Start of RECORDS TO PROCESS
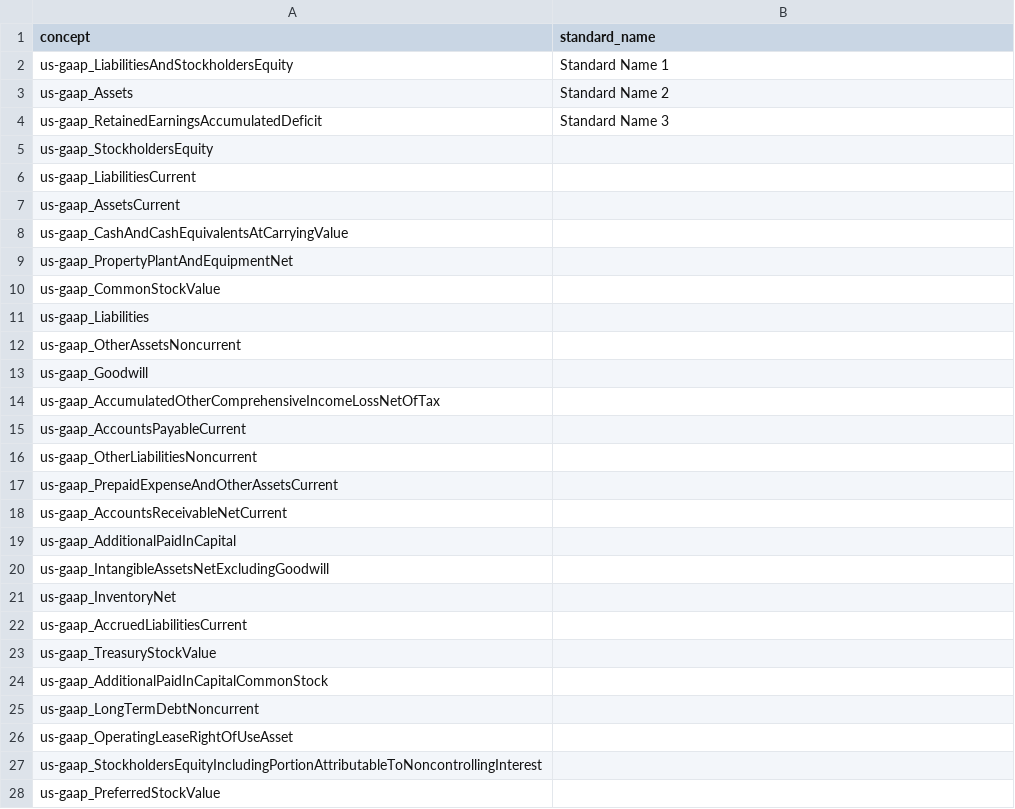
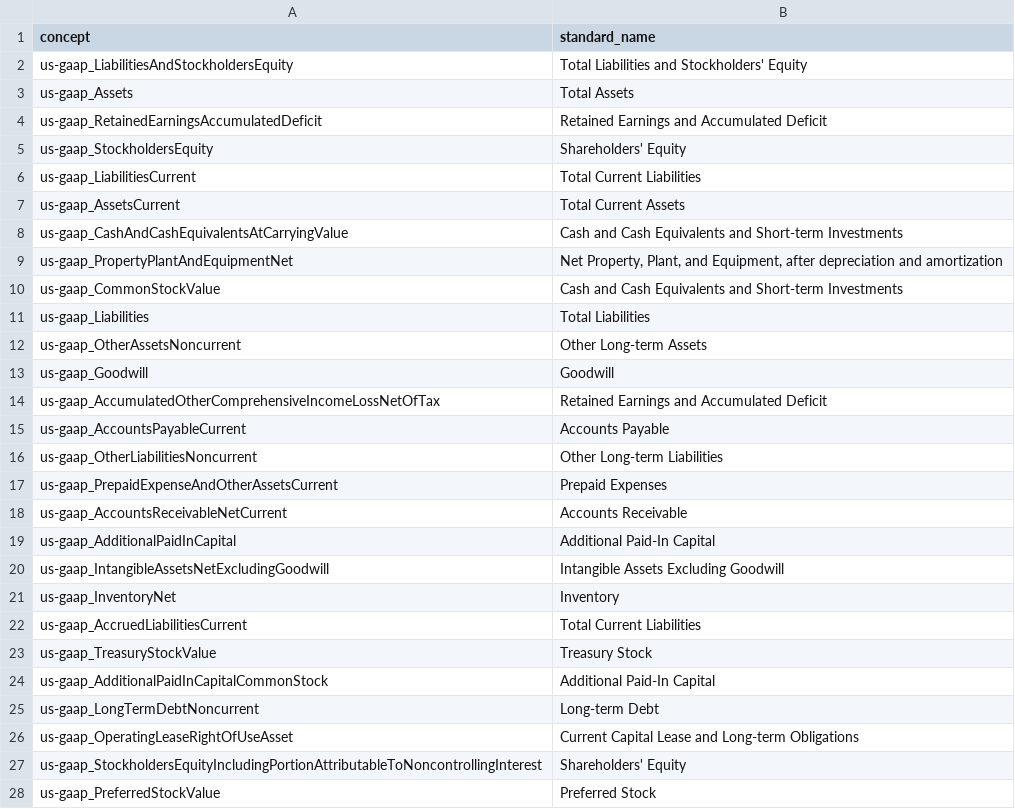
Before and after one commit to gp1981/ValueInvestFinhub, a CSV file: data/mappingTable.csv, drawn as a sheet; only a part is shown; the diff covers the shown part only.

Commit message:
Fix: functions and mapping table
Utils to filter out financial service  stock. Utils to extract symbols and statement from specific concept.
MappingTable bs completed.

```diff
--- a/data/mappingTable.csv
+++ b/data/mappingTable.csv
@@ -1,28 +1,28 @@
 concept,standard_name
-us-gaap_LiabilitiesAndStockholdersEquity,Standard Name 1
-us-gaap_Assets,Standard Name 2
-us-gaap_RetainedEarningsAccumulatedDeficit,Standard Name 3
-us-gaap_StockholdersEquity,
-us-gaap_LiabilitiesCurrent,
-us-gaap_AssetsCurrent,
-us-gaap_CashAndCashEquivalentsAtCarryingValue,
-us-gaap_PropertyPlantAndEquipmentNet,
-us-gaap_CommonStockValue,
-us-gaap_Liabilities,
-us-gaap_OtherAssetsNoncurrent,
-us-gaap_Goodwill,
-us-gaap_AccumulatedOtherComprehensiveIncomeLossNetOfTax,
-us-gaap_AccountsPayableCurrent,
-us-gaap_OtherLiabilitiesNoncurrent,
-us-gaap_PrepaidExpenseAndOtherAssetsCurrent,
-us-gaap_AccountsReceivableNetCurrent,
-us-gaap_AdditionalPaidInCapital,
-us-gaap_IntangibleAssetsNetExcludingGoodwill,
-us-gaap_InventoryNet,
-us-gaap_AccruedLiabilitiesCurrent,
-us-gaap_TreasuryStockValue,
-us-gaap_AdditionalPaidInCapitalCommonStock,
-us-gaap_LongTermDebtNoncurrent,
-us-gaap_OperatingLeaseRightOfUseAsset,
-us-gaap_StockholdersEquityIncludingPortionAttributableToNoncontrollingInterest,
-us-gaap_PreferredStockValue,
+us-gaap_LiabilitiesAndStockholdersEquity,Total Liabilities and Stockholders' Equity
+us-gaap_Assets,Total Assets
+us-gaap_RetainedEarningsAccumulatedDeficit,Retained Earnings and Accumulated Deficit
+us-gaap_StockholdersEquity,Shareholders' Equity
+us-gaap_LiabilitiesCurrent,Total Current Liabilities
+us-gaap_AssetsCurrent,Total Current Assets
+us-gaap_CashAndCashEquivalentsAtCarryingValue,Cash and Cash Equivalents and Short-term Investments
+us-gaap_PropertyPlantAndEquipmentNet,"Net Property, Plant, and Equipment, after depreciation and amortization"
+us-gaap_CommonStockValue,Cash and Cash Equivalents and Short-term Investments
+us-gaap_Liabilities,Total Liabilities
+us-gaap_OtherAssetsNoncurrent,Other Long-term Assets
+us-gaap_Goodwill,Goodwill
+us-gaap_AccumulatedOtherComprehensiveIncomeLossNetOfTax,Retained Earnings and Accumulated Deficit
+us-gaap_AccountsPayableCurrent,Accounts Payable
+us-gaap_OtherLiabilitiesNoncurrent,Other Long-term Liabilities
+us-gaap_PrepaidExpenseAndOtherAssetsCurrent,Prepaid Expenses
+us-gaap_AccountsReceivableNetCurrent,Accounts Receivable
+us-gaap_AdditionalPaidInCapital,Additional Paid-In Capital
+us-gaap_IntangibleAssetsNetExcludingGoodwill,Intangible Assets Excluding Goodwill
+us-gaap_InventoryNet,Inventory
+us-gaap_AccruedLiabilitiesCurrent,Total Current Liabilities
+us-gaap_TreasuryStockValue,Treasury Stock
+us-gaap_AdditionalPaidInCapitalCommonStock,Additional Paid-In Capital
+us-gaap_LongTermDebtNoncurrent,Long-term Debt
+us-gaap_OperatingLeaseRightOfUseAsset,Current Capital Lease and Long-term Obligations
+us-gaap_StockholdersEquityIncludingPortionAttributableToNoncontrollingInterest,Shareholders' Equity
+us-gaap_PreferredStockValue,Preferred Stock
```
Also changed, not shown: 22 edited cells elsewhere in this file, data/standard_names/standard_names_BS.csv, 2 other files.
End of RECORDS TO PROCESS
> **TASK DESCRIPTION**
All entries should be restated word for word; no images belong in the copy.

> **SOLUTION TO THE PROBLEM**
Before and after one commit to gp1981/ValueInvestFinhub, a CSV file: data/mappingTable.csv, drawn as a sheet; only a part is shown; the diff covers the shown part only.

Commit message:
Fix: functions and mapping table
Utils to filter out financial service  stock. Utils to extract symbols and statement from specific concept.
MappingTable bs completed.

```diff
--- a/data/mappingTable.csv
+++ b/data/mappingTable.csv
@@ -1,28 +1,28 @@
 concept,standard_name
-us-gaap_LiabilitiesAndStockholdersEquity,Standard Name 1
-us-gaap_Assets,Standard Name 2
-us-gaap_RetainedEarningsAccumulatedDeficit,Standard Name 3
-us-gaap_StockholdersEquity,
-us-gaap_LiabilitiesCurrent,
-us-gaap_AssetsCurrent,
-us-gaap_CashAndCashEquivalentsAtCarryingValue,
-us-gaap_PropertyPlantAndEquipmentNet,
-us-gaap_CommonStockValue,
-us-gaap_Liabilities,
-us-gaap_OtherAssetsNoncurrent,
-us-gaap_Goodwill,
-us-gaap_AccumulatedOtherComprehensiveIncomeLossNetOfTax,
-us-gaap_AccountsPayableCurrent,
-us-gaap_OtherLiabilitiesNoncurrent,
-us-gaap_PrepaidExpenseAndOtherAssetsCurrent,
-us-gaap_AccountsReceivableNetCurrent,
-us-gaap_AdditionalPaidInCapital,
-us-gaap_IntangibleAssetsNetExcludingGoodwill,
-us-gaap_InventoryNet,
-us-gaap_AccruedLiabilitiesCurrent,
-us-gaap_TreasuryStockValue,
-us-gaap_AdditionalPaidInCapitalCommonStock,
-us-gaap_LongTermDebtNoncurrent,
-us-gaap_OperatingLeaseRightOfUseAsset,
-us-gaap_StockholdersEquityIncludingPortionAttributableToNoncontrollingInterest,
-us-gaap_PreferredStockValue,
+us-gaap_LiabilitiesAndStockholdersEquity,Total Liabilities and Stockholders' Equity
+us-gaap_Assets,Total Assets
+us-gaap_RetainedEarningsAccumulatedDeficit,Retained Earnings and Accumulated Deficit
+us-gaap_StockholdersEquity,Shareholders' Equity
+us-gaap_LiabilitiesCurrent,Total Current Liabilities
+us-gaap_AssetsCurrent,Total Current Assets
+us-gaap_CashAndCashEquivalentsAtCarryingValue,Cash and Cash Equivalents and Short-term Investments
+us-gaap_PropertyPlantAndEquipmentNet,"Net Property, Plant, and Equipment, after depreciation and amortization"
+us-gaap_CommonStockValue,Cash and Cash Equivalents and Short-term Investments
+us-gaap_Liabilities,Total Liabilities
+us-gaap_OtherAssetsNoncurrent,Other Long-term Assets
+us-gaap_Goodwill,Goodwill
+us-gaap_AccumulatedOtherComprehensiveIncomeLossNetOfTax,Retained Earnings and Accumulated Deficit
+us-gaap_AccountsPayableCurrent,Accounts Payable
+us-gaap_OtherLiabilitiesNoncurrent,Other Long-term Liabilities
+us-gaap_PrepaidExpenseAndOtherAssetsCurrent,Prepaid Expenses
+us-gaap_AccountsReceivableNetCurrent,Accounts Receivable
+us-gaap_AdditionalPaidInCapital,Additional Paid-In Capital
+us-gaap_IntangibleAssetsNetExcludingGoodwill,Intangible Assets Excluding Goodwill
+us-gaap_InventoryNet,Inventory
+us-gaap_AccruedLiabilitiesCurrent,Total Current Liabilities
+us-gaap_TreasuryStockValue,Treasury Stock
+us-gaap_AdditionalPaidInCapitalCommonStock,Additional Paid-In Capital
+us-gaap_LongTermDebtNoncurrent,Long-term Debt
+us-gaap_OperatingLeaseRightOfUseAsset,Current Capital Lease and Long-term Obligations
+us-gaap_StockholdersEquityIncludingPortionAttributableToNoncontrollingInterest,Shareholders' Equity
+us-gaap_PreferredStockValue,Preferred Stock
```
Also changed, not shown: 22 edited cells elsewhere in this file, data/standard_names/standard_names_BS.csv, 2 other files.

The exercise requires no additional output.